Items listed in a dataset
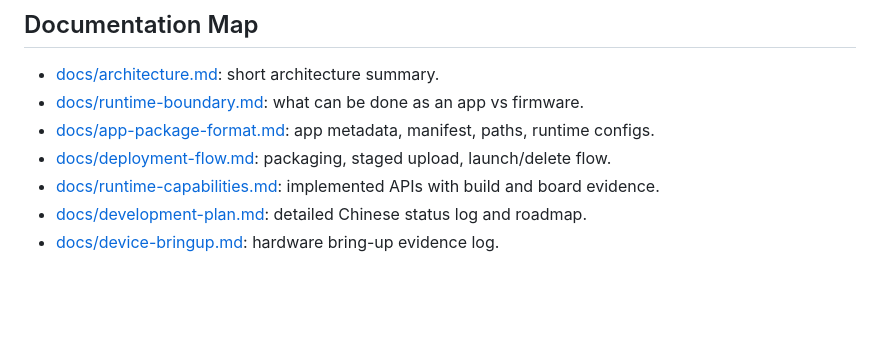
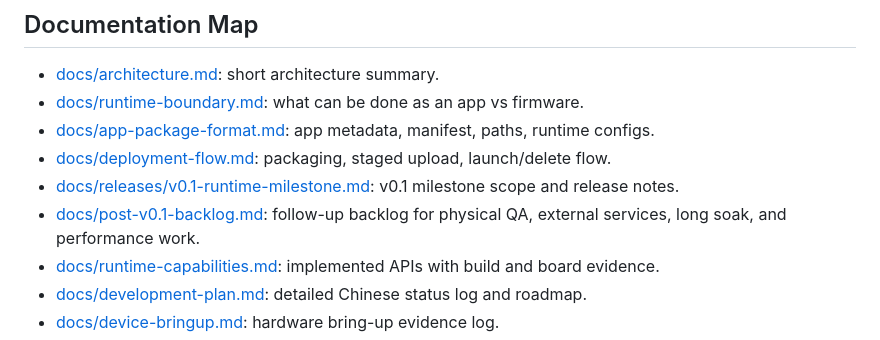
Before and after one commit to wangqioo/vibeboard-runtime-gpl, a Markdown page: README.md, the part around the change. GitHub-like rendering; blank space fills up the shorter version.

Commit message:
docs: add v0.1 milestone notes

```diff
--- a/README.md
+++ b/README.md
@@ -224,6 +224,8 @@ See [docs/ai-generation-contract.md](docs/ai-generation-contract.md) for the pac
 - [docs/runtime-boundary.md](docs/runtime-boundary.md): what can be done as an app vs firmware.
 - [docs/app-package-format.md](docs/app-package-format.md): app metadata, manifest, paths, runtime configs.
 - [docs/deployment-flow.md](docs/deployment-flow.md): packaging, staged upload, launch/delete flow.
+- [docs/releases/v0.1-runtime-milestone.md](docs/releases/v0.1-runtime-milestone.md): v0.1 milestone scope and release notes.
+- [docs/post-v0.1-backlog.md](docs/post-v0.1-backlog.md): follow-up backlog for physical QA, external services, long soak, and performance work.
 - [docs/runtime-capabilities.md](docs/runtime-capabilities.md): implemented APIs with build and board evidence.
 - [docs/development-plan.md](docs/development-plan.md): detailed Chinese status log and roadmap.
 - [docs/device-bringup.md](docs/device-bringup.md): hardware bring-up evidence log.
```
Also changed, not shown: docs/post-v0.1-backlog.md (added, +85 -0 lines), docs/releases/v0.1-runtime-milestone.md (added, +86 -0 lines).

## Problem statement
The data must be printed exactly, image-free.

## Response below
Before and after one commit to wangqioo/vibeboard-runtime-gpl, a Markdown page: README.md, the part around the change. GitHub-like rendering; blank space fills up the shorter version.

Commit message:
docs: add v0.1 milestone notes

```diff
--- a/README.md
+++ b/README.md
@@ -224,6 +224,8 @@ See [docs/ai-generation-contract.md](docs/ai-generation-contract.md) for the pac
 - [docs/runtime-boundary.md](docs/runtime-boundary.md): what can be done as an app vs firmware.
 - [docs/app-package-format.md](docs/app-package-format.md): app metadata, manifest, paths, runtime configs.
 - [docs/deployment-flow.md](docs/deployment-flow.md): packaging, staged upload, launch/delete flow.
+- [docs/releases/v0.1-runtime-milestone.md](docs/releases/v0.1-runtime-milestone.md): v0.1 milestone scope and release notes.
+- [docs/post-v0.1-backlog.md](docs/post-v0.1-backlog.md): follow-up backlog for physical QA, external services, long soak, and performance work.
 - [docs/runtime-capabilities.md](docs/runtime-capabilities.md): implemented APIs with build and board evidence.
 - [docs/development-plan.md](docs/development-plan.md): detailed Chinese status log and roadmap.
 - [docs/device-bringup.md](docs/device-bringup.md): hardware bring-up evidence log.
```
Also changed, not shown: docs/post-v0.1-backlog.md (added, +85 -0 lines), docs/releases/v0.1-runtime-milestone.md (added, +86 -0 lines).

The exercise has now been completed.